Requirement —
Working through the records below, count the lines that include "background". The reply is that number alone.

Code change snippets —
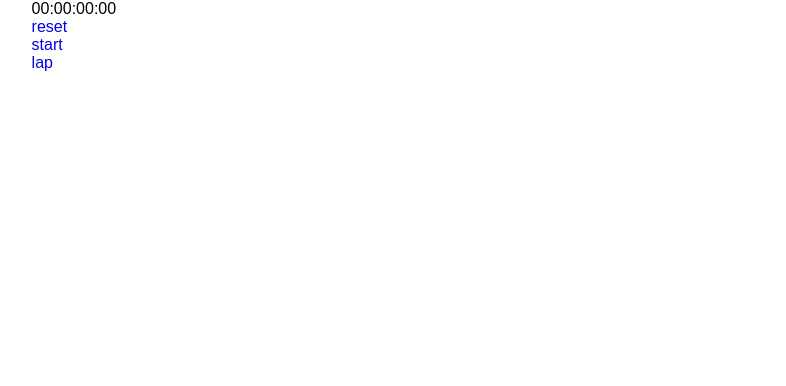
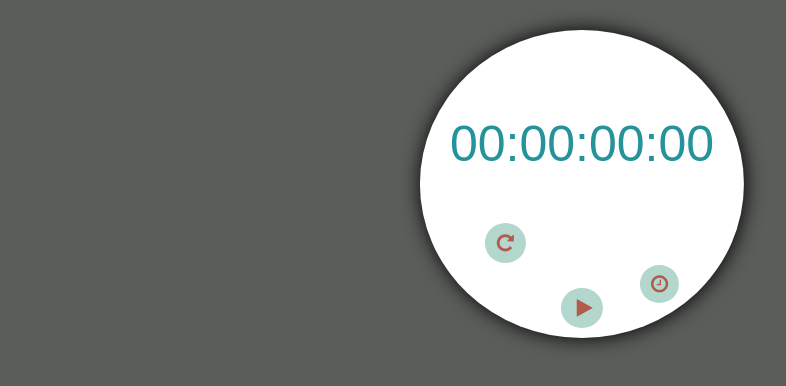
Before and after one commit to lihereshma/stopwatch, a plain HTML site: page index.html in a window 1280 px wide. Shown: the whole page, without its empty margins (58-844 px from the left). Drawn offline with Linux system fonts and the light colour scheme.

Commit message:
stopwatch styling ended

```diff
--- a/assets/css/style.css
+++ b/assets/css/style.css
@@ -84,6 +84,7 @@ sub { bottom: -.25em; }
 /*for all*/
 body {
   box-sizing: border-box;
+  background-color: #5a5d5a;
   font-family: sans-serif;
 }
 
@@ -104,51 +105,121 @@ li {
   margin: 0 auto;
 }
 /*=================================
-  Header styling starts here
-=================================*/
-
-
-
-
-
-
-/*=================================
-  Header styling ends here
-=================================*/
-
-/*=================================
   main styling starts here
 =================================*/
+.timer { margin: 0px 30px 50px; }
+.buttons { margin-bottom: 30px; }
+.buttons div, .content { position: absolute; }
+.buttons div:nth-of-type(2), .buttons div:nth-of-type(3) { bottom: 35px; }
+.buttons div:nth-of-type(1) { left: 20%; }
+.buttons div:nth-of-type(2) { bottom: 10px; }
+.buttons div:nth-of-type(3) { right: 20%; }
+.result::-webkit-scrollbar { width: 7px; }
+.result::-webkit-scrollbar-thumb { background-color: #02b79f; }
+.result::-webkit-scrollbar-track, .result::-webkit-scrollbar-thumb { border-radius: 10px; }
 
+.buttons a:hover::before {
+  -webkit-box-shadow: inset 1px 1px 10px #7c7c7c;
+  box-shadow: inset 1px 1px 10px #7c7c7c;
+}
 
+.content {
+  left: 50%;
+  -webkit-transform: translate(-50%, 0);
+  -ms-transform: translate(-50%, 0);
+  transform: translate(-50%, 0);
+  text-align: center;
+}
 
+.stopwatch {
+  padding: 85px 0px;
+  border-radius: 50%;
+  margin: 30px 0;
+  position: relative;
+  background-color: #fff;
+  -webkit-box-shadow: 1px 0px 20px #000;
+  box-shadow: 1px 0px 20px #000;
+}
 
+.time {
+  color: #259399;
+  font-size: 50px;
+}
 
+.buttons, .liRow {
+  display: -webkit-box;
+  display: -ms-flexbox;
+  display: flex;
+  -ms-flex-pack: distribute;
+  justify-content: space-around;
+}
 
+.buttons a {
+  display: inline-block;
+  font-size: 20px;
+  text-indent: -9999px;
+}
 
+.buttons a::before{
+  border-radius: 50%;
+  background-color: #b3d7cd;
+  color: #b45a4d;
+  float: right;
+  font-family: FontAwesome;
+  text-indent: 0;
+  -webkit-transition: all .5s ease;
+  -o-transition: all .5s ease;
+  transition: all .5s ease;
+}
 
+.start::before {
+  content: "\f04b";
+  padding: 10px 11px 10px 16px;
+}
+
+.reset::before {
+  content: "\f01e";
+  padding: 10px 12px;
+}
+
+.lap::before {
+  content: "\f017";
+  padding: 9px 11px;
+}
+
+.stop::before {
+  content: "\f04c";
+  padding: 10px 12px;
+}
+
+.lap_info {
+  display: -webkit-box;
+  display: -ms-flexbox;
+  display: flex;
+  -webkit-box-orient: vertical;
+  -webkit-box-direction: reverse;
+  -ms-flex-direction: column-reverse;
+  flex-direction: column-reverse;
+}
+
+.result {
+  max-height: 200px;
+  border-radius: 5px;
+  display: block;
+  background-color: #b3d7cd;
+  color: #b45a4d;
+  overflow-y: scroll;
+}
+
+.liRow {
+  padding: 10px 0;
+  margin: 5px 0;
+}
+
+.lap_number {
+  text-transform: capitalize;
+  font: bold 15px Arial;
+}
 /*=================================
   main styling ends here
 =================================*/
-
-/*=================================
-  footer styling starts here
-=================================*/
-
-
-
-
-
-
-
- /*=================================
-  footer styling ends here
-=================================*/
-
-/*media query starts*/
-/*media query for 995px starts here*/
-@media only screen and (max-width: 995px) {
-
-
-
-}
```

Answer to this task —
5